**HOW TO COMPLETE THIS TASK:** In the data below, how many lines contain the word "category"? Answer with the number alone.

Web document revisions

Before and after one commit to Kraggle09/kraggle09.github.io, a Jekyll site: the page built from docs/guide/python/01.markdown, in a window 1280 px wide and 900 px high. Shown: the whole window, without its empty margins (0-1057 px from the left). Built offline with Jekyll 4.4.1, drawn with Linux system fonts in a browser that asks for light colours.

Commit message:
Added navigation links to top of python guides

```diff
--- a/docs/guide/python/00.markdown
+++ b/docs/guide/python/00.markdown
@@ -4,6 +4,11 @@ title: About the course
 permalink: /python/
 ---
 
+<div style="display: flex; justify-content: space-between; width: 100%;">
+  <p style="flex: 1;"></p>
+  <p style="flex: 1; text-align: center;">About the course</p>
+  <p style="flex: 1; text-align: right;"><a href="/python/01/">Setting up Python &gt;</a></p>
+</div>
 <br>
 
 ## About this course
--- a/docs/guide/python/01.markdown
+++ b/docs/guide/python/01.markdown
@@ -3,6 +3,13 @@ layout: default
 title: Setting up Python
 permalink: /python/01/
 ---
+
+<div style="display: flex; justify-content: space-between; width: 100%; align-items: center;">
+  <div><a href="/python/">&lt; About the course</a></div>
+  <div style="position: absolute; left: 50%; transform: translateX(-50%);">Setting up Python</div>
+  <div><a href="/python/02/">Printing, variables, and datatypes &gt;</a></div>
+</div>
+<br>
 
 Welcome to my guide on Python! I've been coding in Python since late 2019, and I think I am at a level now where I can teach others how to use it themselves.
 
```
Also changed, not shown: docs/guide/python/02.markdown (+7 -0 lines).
---
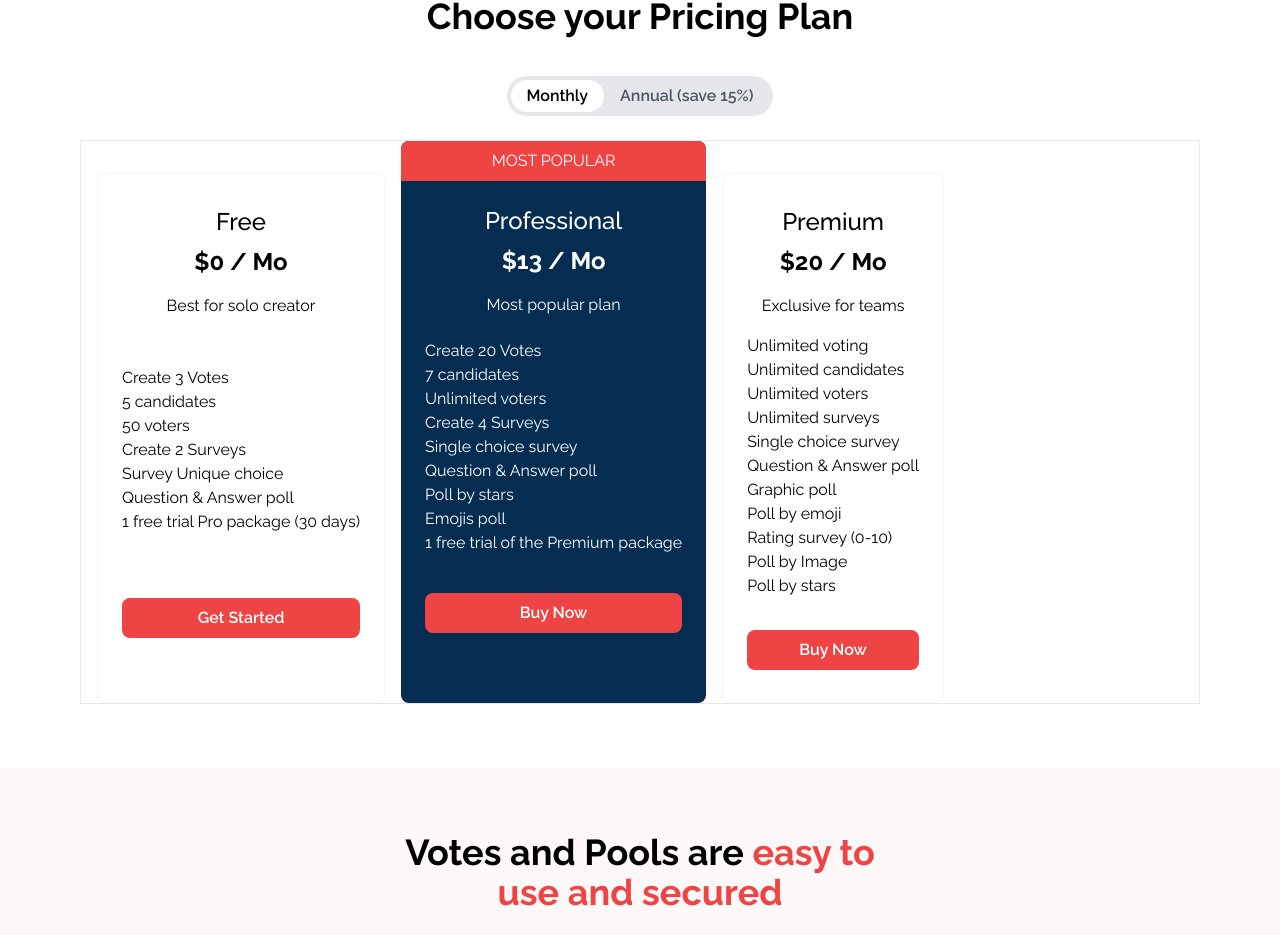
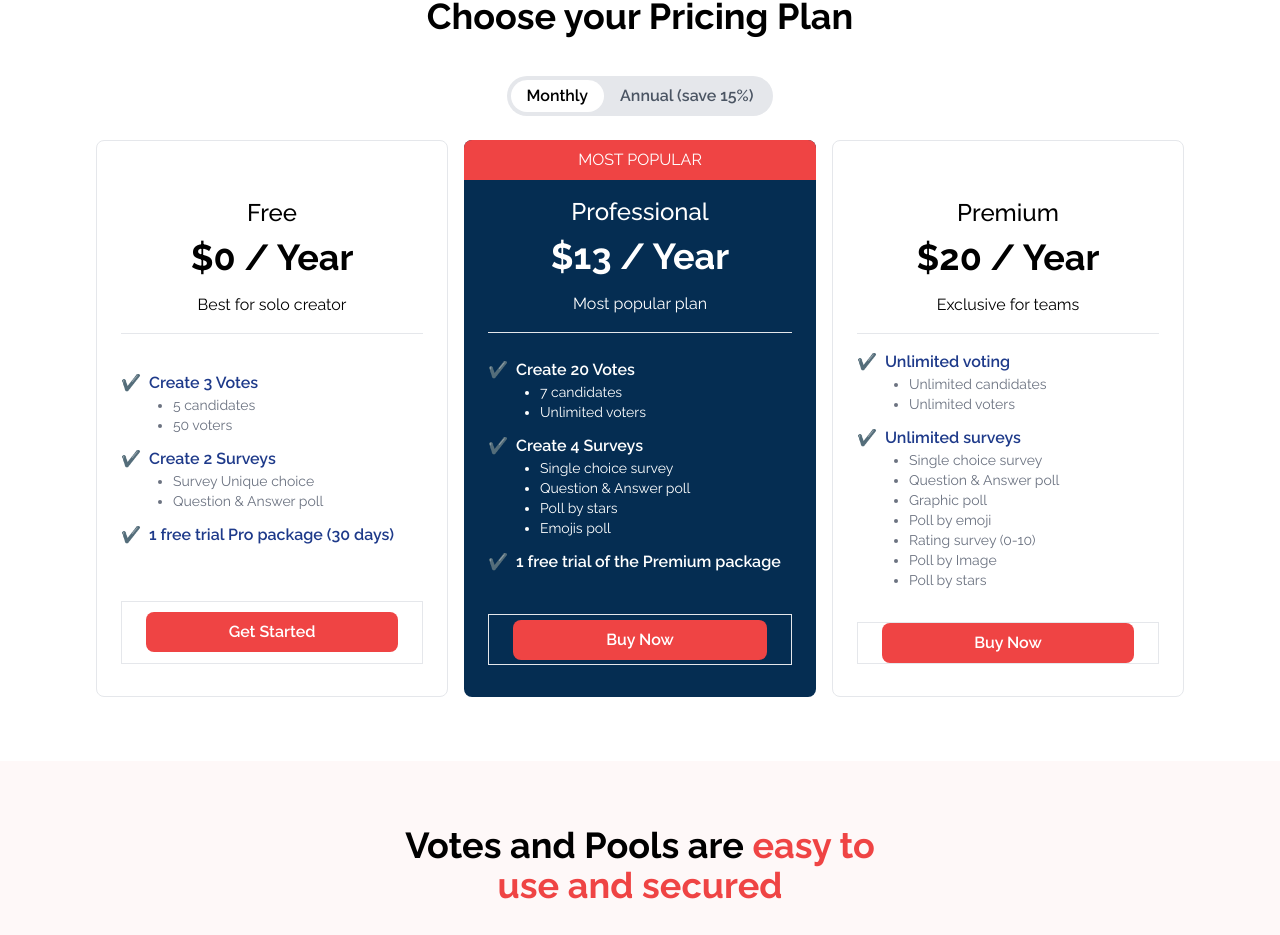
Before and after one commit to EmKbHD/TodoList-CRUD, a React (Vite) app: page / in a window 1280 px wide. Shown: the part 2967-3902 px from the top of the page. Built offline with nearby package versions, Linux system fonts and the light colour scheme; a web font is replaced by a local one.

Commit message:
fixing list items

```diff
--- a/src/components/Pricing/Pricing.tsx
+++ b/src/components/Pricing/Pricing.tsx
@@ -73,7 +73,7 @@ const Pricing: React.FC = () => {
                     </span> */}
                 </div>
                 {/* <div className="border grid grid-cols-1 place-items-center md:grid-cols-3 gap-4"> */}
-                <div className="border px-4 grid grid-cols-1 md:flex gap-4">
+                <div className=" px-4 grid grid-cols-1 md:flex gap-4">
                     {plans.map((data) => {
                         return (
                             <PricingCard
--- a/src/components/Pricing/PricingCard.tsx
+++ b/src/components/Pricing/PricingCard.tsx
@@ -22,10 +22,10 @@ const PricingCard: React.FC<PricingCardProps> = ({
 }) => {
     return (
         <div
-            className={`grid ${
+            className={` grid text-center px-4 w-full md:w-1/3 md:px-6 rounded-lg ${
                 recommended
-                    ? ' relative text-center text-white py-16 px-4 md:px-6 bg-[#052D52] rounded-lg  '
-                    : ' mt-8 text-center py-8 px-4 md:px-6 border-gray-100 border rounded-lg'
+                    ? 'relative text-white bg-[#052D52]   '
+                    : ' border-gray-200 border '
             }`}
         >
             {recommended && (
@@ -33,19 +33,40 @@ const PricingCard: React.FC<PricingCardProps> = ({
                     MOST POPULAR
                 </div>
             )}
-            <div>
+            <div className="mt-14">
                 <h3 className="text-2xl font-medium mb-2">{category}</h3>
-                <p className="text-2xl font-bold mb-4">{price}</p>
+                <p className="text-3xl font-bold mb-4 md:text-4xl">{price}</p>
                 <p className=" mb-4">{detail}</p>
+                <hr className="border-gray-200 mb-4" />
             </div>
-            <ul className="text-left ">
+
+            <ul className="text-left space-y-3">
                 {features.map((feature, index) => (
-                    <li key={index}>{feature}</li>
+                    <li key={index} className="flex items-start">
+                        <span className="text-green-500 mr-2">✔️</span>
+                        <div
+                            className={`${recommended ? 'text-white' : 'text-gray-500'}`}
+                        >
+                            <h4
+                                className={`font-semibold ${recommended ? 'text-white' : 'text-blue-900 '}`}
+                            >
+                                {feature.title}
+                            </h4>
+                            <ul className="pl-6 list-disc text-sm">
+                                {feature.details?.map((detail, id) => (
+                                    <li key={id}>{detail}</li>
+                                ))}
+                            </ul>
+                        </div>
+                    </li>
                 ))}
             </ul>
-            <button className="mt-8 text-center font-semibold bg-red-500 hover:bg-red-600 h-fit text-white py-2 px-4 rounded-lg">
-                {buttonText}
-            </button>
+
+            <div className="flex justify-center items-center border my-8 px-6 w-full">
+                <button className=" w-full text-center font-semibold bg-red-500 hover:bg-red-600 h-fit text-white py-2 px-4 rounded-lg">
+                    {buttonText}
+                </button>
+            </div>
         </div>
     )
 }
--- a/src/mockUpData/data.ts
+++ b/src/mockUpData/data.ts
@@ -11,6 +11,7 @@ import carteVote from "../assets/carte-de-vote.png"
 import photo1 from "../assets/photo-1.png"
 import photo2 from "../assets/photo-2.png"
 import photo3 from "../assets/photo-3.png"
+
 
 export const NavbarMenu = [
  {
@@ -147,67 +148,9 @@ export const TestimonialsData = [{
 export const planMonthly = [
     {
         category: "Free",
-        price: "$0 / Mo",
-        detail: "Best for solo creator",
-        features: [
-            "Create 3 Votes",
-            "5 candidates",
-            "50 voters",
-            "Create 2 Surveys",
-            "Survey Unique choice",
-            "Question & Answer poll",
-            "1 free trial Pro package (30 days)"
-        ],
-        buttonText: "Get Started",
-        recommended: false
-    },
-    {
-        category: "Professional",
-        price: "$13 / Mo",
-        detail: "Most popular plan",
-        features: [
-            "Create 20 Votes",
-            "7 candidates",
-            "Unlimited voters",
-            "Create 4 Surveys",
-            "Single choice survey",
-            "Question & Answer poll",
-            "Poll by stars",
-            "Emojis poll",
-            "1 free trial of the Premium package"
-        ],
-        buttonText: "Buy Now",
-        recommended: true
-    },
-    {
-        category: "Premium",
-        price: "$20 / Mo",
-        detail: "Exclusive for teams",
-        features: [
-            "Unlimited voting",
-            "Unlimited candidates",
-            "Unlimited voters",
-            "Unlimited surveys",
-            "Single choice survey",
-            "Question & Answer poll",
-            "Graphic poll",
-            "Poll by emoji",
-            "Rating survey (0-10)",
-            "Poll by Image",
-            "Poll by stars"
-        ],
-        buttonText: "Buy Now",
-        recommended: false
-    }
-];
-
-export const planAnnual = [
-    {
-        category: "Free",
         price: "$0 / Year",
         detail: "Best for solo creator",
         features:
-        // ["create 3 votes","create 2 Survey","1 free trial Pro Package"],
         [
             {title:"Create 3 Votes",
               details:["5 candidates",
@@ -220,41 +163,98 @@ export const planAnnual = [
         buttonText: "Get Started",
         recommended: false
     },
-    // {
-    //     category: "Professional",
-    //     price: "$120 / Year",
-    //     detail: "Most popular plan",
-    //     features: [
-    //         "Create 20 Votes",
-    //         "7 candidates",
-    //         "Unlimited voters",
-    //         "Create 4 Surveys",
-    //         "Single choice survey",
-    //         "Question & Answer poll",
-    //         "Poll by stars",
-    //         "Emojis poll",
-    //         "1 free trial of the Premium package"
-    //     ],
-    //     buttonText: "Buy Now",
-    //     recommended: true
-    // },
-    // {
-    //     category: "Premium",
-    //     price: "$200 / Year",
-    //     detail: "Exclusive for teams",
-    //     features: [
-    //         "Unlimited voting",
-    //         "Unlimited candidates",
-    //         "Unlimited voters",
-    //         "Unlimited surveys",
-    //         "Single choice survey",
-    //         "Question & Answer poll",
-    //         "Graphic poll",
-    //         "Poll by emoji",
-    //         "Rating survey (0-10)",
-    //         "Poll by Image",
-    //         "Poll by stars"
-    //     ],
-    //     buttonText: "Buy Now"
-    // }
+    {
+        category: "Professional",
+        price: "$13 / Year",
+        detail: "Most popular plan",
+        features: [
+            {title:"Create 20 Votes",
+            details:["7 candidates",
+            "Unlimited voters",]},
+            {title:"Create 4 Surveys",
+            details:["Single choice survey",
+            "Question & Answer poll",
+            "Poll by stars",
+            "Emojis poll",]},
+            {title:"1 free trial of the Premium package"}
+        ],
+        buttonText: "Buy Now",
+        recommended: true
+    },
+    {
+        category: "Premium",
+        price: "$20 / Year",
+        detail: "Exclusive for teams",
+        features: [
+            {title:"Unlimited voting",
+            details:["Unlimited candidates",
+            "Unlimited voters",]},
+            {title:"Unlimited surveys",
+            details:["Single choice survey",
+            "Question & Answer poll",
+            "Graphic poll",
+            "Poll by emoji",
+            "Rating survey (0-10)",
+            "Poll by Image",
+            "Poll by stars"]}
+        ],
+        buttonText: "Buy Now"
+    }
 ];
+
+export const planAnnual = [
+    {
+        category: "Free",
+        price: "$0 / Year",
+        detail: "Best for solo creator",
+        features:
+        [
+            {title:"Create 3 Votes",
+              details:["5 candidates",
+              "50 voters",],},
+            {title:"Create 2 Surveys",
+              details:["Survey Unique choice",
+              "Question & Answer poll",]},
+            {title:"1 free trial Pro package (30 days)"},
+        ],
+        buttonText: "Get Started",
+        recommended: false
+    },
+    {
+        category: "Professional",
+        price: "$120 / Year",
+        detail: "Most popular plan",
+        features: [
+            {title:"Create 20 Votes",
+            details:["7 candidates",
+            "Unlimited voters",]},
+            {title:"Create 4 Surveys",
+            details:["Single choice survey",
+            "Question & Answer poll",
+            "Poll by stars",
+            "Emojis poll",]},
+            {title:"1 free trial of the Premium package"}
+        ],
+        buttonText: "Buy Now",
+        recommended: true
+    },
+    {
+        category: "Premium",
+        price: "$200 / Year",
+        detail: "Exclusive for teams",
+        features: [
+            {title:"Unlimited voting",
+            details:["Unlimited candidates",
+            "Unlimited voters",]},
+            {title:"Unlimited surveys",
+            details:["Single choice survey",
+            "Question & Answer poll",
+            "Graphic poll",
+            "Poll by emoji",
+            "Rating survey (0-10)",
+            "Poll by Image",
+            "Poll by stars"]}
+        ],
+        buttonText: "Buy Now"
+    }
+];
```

**ANSWER TO THE EXERCISE:** 12